Whenever a line of the listing contains "StatementEditorProps", it counts; give the total number of such lines and nothing more.

■ Data extract

▽

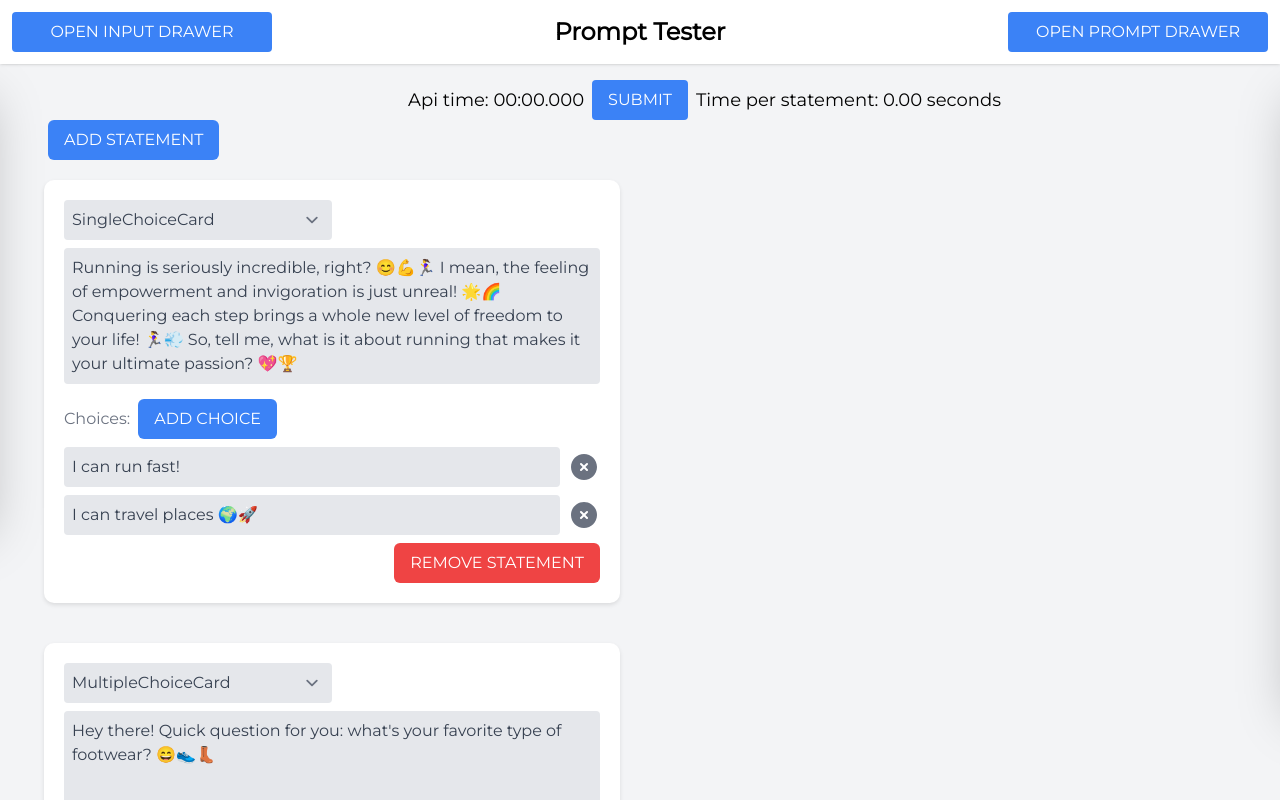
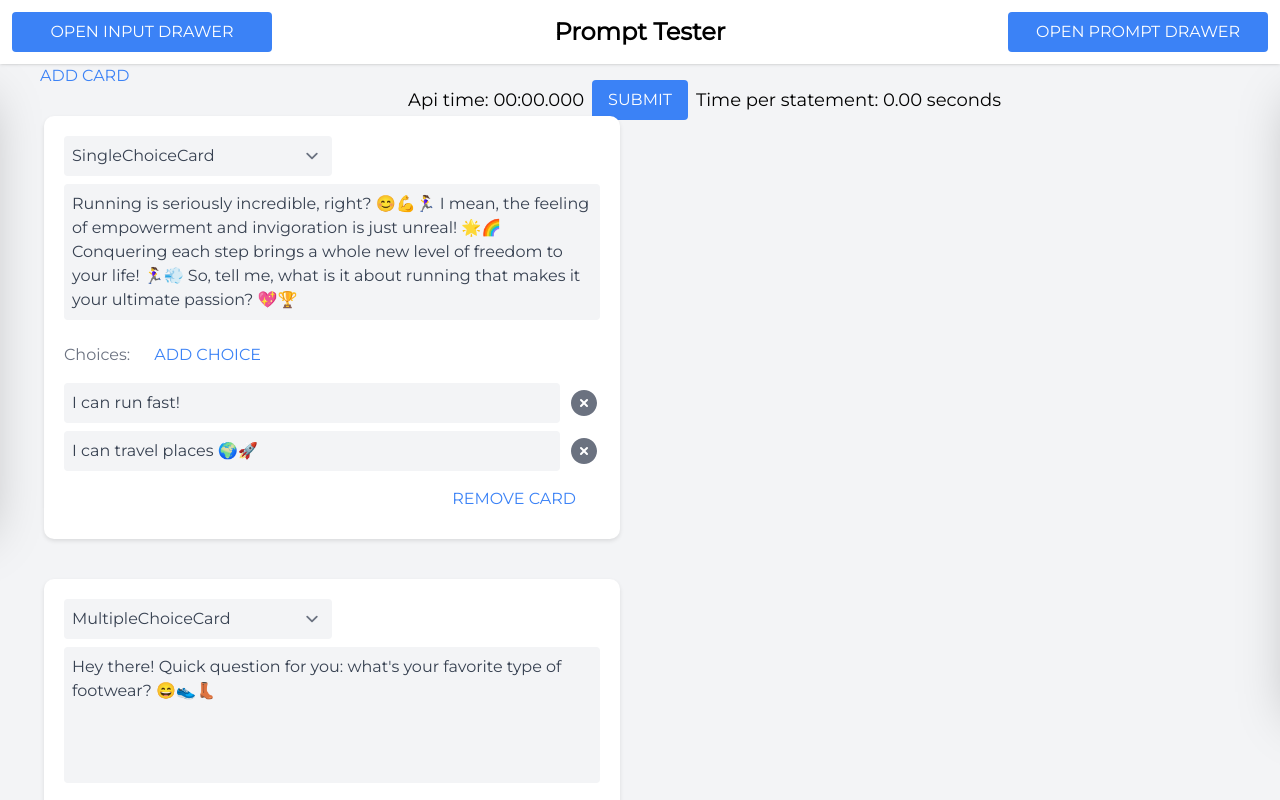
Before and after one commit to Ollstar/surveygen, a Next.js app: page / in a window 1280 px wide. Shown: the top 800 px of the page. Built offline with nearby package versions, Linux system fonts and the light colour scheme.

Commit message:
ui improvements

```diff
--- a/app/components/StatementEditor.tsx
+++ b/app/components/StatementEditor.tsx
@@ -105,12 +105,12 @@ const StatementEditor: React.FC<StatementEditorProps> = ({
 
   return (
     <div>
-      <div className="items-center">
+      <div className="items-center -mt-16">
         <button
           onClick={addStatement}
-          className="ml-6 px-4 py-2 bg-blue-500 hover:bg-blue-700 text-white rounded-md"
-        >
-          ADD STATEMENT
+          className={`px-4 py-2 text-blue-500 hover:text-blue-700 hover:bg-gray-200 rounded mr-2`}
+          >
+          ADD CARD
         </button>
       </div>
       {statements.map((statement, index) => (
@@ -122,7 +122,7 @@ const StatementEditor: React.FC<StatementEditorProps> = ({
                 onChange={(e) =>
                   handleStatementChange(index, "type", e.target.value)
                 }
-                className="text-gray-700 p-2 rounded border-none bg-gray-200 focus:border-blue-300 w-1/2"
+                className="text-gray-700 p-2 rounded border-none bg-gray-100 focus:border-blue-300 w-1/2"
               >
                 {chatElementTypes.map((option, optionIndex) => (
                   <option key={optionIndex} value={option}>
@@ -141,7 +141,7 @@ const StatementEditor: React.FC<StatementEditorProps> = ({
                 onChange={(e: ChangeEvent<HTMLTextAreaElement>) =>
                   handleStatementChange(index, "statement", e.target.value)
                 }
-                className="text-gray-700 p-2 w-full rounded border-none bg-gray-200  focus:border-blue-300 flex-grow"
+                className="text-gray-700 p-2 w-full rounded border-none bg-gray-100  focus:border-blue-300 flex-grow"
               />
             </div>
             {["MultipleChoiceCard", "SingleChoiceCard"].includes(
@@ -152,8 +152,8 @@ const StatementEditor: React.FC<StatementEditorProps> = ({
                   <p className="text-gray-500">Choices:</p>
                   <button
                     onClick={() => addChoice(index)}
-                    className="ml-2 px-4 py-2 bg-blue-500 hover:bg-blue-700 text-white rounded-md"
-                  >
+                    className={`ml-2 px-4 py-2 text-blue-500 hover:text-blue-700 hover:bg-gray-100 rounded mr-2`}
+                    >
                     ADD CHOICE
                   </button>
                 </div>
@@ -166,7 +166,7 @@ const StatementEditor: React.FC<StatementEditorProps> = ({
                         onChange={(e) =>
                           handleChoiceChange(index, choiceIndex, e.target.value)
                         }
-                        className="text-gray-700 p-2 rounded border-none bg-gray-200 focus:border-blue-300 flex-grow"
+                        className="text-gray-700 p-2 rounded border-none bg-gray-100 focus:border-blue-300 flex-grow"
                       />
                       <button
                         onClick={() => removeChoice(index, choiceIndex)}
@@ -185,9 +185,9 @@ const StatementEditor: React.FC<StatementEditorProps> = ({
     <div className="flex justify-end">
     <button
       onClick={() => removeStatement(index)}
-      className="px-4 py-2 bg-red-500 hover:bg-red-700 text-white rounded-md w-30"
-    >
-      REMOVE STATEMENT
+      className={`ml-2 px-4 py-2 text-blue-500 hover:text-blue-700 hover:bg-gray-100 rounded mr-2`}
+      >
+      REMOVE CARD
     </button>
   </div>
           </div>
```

△
▽

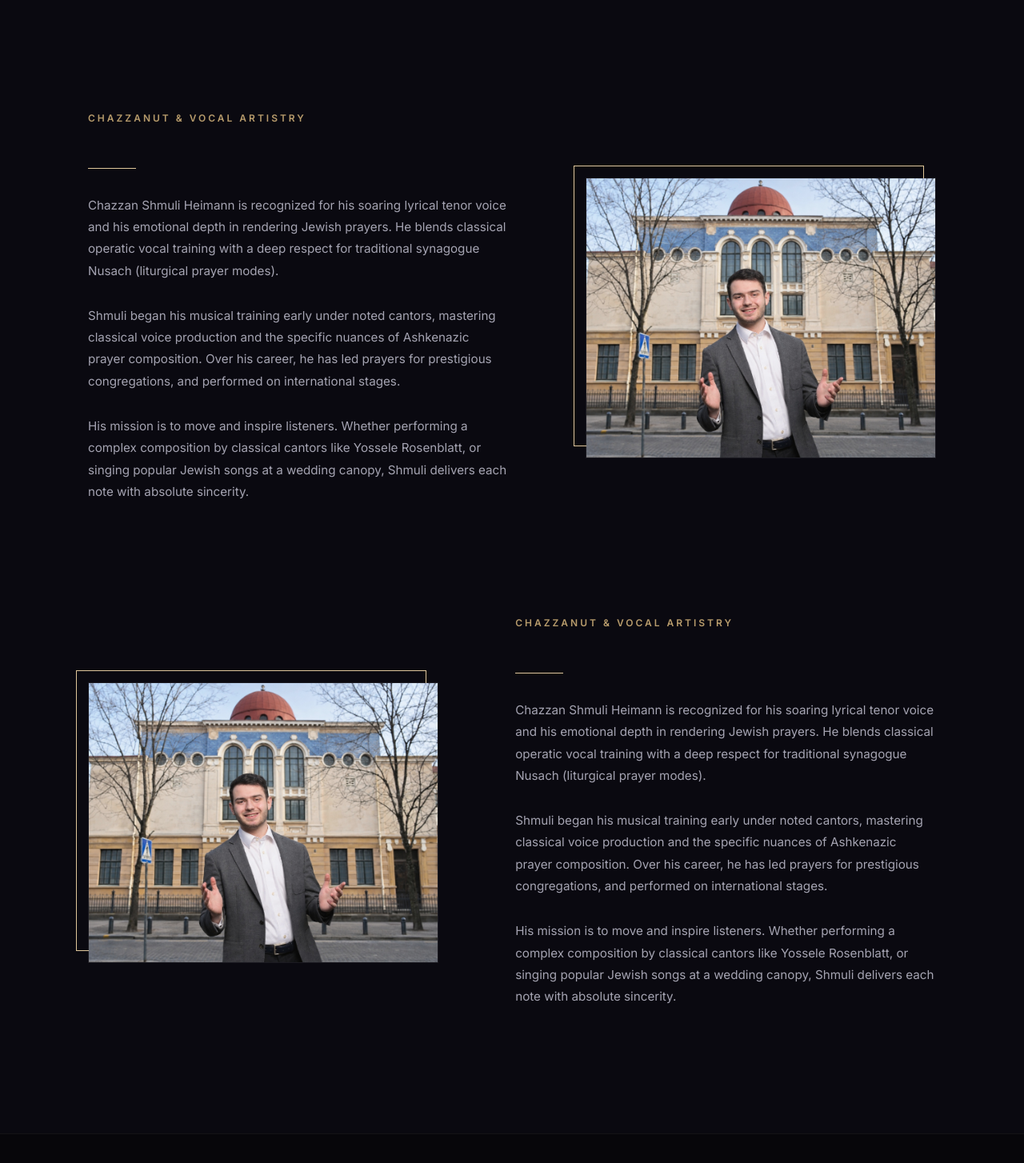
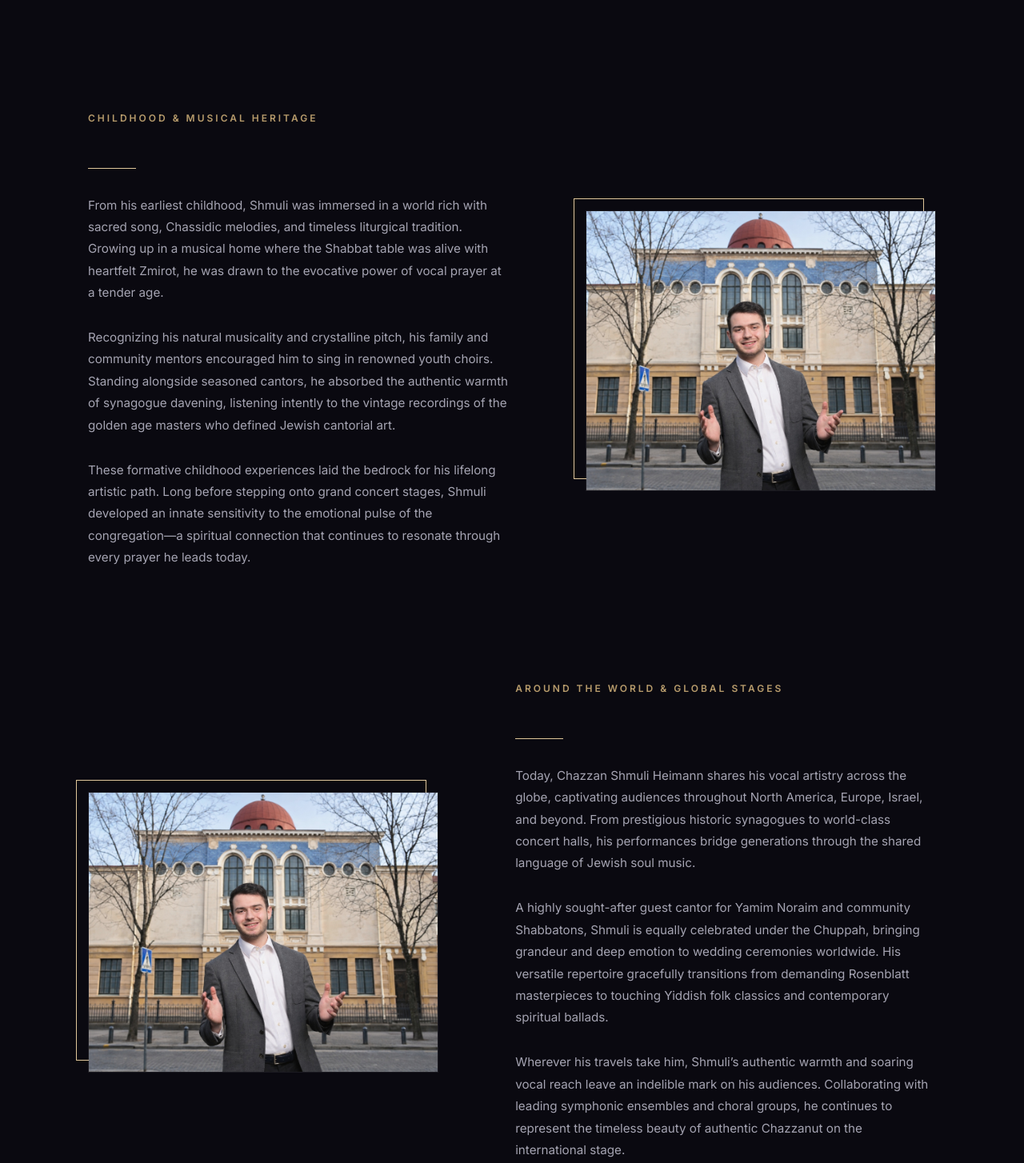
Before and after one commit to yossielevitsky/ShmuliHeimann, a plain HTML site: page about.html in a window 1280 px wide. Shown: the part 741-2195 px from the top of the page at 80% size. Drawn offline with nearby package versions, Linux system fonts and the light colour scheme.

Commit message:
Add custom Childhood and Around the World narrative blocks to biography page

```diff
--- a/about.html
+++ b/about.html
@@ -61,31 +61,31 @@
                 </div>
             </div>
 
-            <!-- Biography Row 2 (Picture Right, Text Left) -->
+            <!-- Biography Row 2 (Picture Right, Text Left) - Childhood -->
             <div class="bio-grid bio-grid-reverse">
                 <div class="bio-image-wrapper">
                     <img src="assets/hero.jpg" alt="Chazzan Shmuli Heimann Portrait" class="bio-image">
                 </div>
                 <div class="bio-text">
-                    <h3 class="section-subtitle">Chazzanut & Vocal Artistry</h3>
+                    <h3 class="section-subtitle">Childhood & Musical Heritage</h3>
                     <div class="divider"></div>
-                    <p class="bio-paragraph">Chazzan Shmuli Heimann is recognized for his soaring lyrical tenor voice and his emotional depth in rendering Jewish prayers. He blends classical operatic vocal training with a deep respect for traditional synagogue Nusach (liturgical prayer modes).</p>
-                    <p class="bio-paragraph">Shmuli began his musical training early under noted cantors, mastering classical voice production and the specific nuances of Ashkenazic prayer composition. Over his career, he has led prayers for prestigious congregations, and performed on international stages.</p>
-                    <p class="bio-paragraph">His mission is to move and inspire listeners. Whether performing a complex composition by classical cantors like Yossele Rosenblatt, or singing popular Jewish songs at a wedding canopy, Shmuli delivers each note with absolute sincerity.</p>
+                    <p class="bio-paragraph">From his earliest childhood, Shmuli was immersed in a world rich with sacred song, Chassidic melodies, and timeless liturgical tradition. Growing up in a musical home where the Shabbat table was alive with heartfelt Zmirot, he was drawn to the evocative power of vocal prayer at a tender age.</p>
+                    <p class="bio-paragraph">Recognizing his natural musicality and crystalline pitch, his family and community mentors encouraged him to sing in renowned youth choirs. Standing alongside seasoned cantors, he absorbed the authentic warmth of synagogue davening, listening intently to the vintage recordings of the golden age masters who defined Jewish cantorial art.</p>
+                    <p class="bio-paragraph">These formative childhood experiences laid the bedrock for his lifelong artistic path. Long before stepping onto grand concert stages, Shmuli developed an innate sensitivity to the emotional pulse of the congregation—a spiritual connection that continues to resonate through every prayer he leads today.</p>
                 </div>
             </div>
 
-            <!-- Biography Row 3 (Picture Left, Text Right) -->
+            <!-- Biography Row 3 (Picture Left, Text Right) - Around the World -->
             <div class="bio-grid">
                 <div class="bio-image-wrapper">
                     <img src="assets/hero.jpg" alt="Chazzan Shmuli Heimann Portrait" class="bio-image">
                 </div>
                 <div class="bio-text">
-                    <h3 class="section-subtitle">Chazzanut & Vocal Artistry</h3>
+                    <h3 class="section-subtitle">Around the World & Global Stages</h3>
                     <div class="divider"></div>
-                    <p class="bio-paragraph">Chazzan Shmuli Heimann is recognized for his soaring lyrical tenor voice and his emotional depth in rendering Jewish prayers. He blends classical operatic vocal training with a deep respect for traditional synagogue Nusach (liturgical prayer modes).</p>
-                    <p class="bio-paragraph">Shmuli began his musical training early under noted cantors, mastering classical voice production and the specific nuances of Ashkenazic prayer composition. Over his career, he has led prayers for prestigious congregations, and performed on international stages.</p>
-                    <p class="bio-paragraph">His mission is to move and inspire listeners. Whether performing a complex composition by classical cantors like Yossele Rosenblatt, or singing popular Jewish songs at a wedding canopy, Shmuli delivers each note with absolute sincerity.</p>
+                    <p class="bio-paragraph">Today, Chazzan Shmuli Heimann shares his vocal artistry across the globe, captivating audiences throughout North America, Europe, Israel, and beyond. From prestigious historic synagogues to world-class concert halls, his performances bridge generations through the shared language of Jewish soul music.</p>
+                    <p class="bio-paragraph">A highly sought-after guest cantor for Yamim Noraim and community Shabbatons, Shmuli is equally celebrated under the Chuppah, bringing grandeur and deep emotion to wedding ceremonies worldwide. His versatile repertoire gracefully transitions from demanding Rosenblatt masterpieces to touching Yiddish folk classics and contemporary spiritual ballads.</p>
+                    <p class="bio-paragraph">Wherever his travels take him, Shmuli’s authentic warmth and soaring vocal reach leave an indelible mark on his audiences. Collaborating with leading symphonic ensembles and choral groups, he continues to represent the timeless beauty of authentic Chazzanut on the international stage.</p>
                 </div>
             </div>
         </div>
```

△

■ Answer box
6